I was expecting you to list the pro and con of teacher unions. Some of you have no experience with unions, but can still relate to what they are intended to accomplish. Unions can be helpful in protecting teachers or a faculty, if the board or administrators are not treating them fairly, or if there is a law suit impacting them in any way. Union leaders can get caught up in political issues and lose sight of their primary mission to be supportive of teachers, and ultimately students, needs in schools. Some of you shared instances where unions have been very helpful to an individual or to a faculty in your setting. Boards and administrators have to deal with financial support for education, and often have difficult choices to make. Unions are meant to advocate for educators in the decision making process, to ensure adequate funding is available for instruction, and maintaining effective education process in the local schools. Unions need to focus on what is best for the students in the schools they oversee.
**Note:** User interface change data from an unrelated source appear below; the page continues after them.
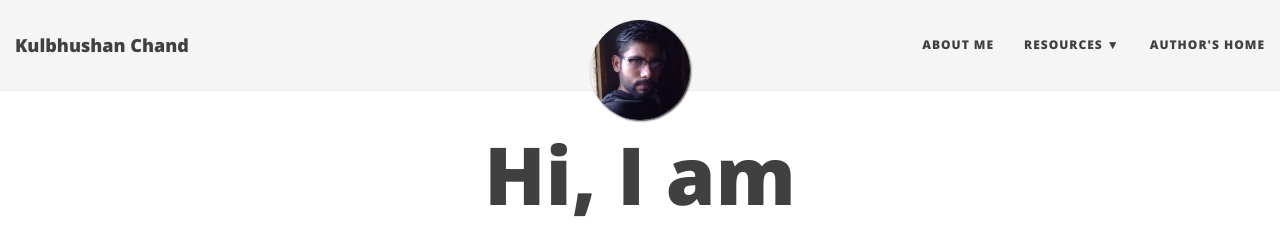
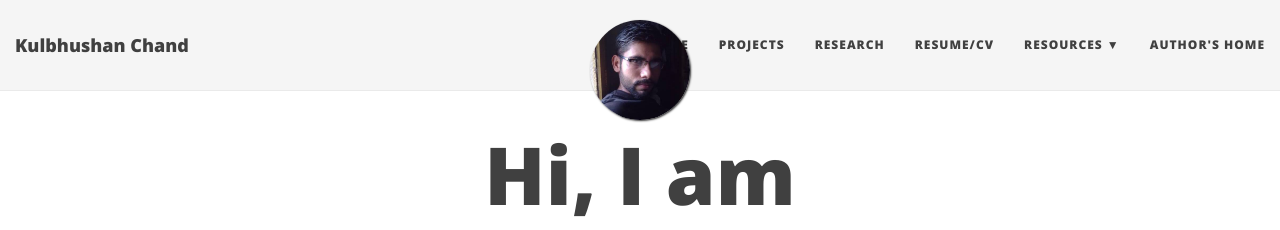
Before and after one commit to kulbhushanchand/kulbhushan-chand.github.io-v1, a Jekyll site: the page built from index.html, in a window 1280 px wide. Shown: the top 230 px of the page. Built offline with Jekyll 4.4.1, drawn with Linux system fonts in a browser that asks for light colours; nearby versions of some CDN libraries; the list of posts is cut into pages by our own code; some of the changed lines change nothing that is shown.

Commit message:
Update _config.yml

```diff
--- a/_config.yml
+++ b/_config.yml
@@ -17,13 +17,16 @@ baseurl: ""
 title: Kulbhushan Chand
 
 # Short description of your site
-description: Welcome to my personal website...!!!
+description: Hi, I am Kulbhushan Chand
 
 # --- Navigation bar options --- #
 
 # List of links in the navigation bar
 navbar-links:
   About Me: "aboutme"
+  Projects: "projects"
+  Research: "research"
+  Resume/CV: ""
   Resources:
     - Beautiful Jekyll: "http://deanattali.com/beautiful-jekyll/"
     - Learn markdown: "http://www.markdowntutorial.com/"
@@ -71,7 +74,7 @@ author:
 # You can reorder the items to define the link order.
 # If you want to add a new link that isn't here, you'll need to also edit the file _data/SocialNetworks.yml
 social-network-links:
-  rss: true
+  rss: false
   email: "kulbhushan.chand@gmail.com"
   facebook: kulbhushan.chand.007
   github: Kulbhushan-Chand
@@ -96,6 +99,17 @@ share-links-active:
   facebook: true
   google: false
   linkedin: true
+
+ # Select which links to show in the footer
+footer-links-active:
+  rss: false
+  facebook: true
+  email: true
+  twitter: true
+  github: true
+  linkedin: false
+  stackoverflow: false
+
 
 # How to display the link to the website in the footer
 # Remove this if you don't want a link in the footer
```
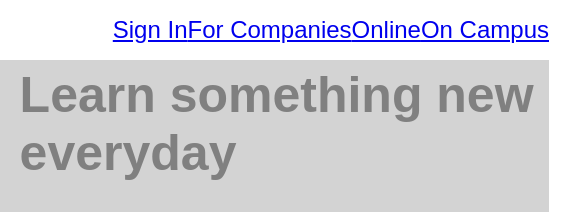
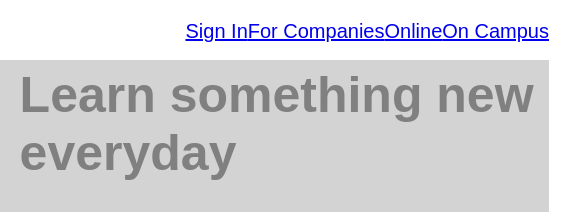
Before and after one commit to hlehrli/colmar-academy, a plain HTML site: page index.html in a window 1280 px wide. Shown: the top 212 px of the page, 707-1280 px from the left. Drawn offline with Linux system fonts and the light colour scheme.

Commit message:
minor layout changes

```diff
--- a/resources/css/style.css
+++ b/resources/css/style.css
@@ -43,18 +43,18 @@ header {
 }
 .navigation ul {
     list-style-type: none;
+    margin: 0;
+    padding: 0;
+    padding-left: 16px;
 }
 .navigation li {
     float: right;
-}
-.navigation nav {
-    display: flex;
-    padding-left: 16px;
 }
 .navigation a {
     width: 25%;
     transition: color 100ms linear;
     display: inline;
+    font-size: 20px;
 }
 .navigation a:hover {
     color: lightskyblue;
@@ -100,6 +100,7 @@ header {
     margin-top: 32px;
     margin-left: 24px;
     margin-bottom: 32px;
+    margin-right: 24px;
     display: flex;
     flex-direction: row;
 }
@@ -130,7 +131,6 @@ header {
 }
 .articles {
     width: 40%;
-    margin-right: 24px;
 }
 .articles img {
     height: auto;
```
Also changed, not shown: 1 other file.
I expected you to list arguments or points on both sides of the issue of licensing, and then clearly state your position and reasoning. I am not sure how well informed the authors of the readings are of the situation nationwide. Some of you listed personal concerns when you moved from state to state, and there was no agreement on licensing. It seems each state has its own "tariff" or special requirements for folks educated and licensed in another state. All of the teacher education programs in Nebraska have state accreditation, as well as national accreditation, by NCATE. There are periodic reviews by both accrediting agencies. There are annual reports that document effectiveness of the programs. Other Midwest states have similar rigor in their teacher education programs and licensing process. If a teacher allows their license to expire, and then wants to be licensed again, they have to take the Praxis tests again, and also take 15 hours of graduate work, including some additional student teaching, to be re-licensed. Our one daughter stepped out of teaching to be a stay at home Mom. She did not keep her license current, and had to go through all of the above steps to be re-certified, even though she had a master's degree and five years of successful teaching. Not all states have similar requirements, and that is the main issue.
When my wife and I started teaching, we received a life time certificate. It is much better to have to keep up to date, and be recertified every five years or so. The real issue is the need for agreement beween states on licensing, without making it a burden for teachers to relocate and resume teaching in another state.
Zero tolerance policies can result in some difficult situations, where the punishment or consequences may call or some common sense interpretation of the policies and their intent. Most administrators indicate they would have clear policies that were broadly publicized and especially all parents and students would be aware of them and have copies of them in a handbook. They would have parents and students sign that they had read and understand the policies, rules and consequences of not following them. With regard to the search, they also indicate they would have an agreement withlaw enforcement, that with any serious problem of suspected weapons, drugs, etc., they would have law enforcement take over, and persons trained to do the search would be asked to do it, not school personnel. Most would also have at least one parent present,before moving ahead with the search, or any possible invasion of privacy. Most schools, even parochial and private schools,have a lawyer advise them on any policies or procedures they contemplate using. Communication with the community as well as with families and students is recommended.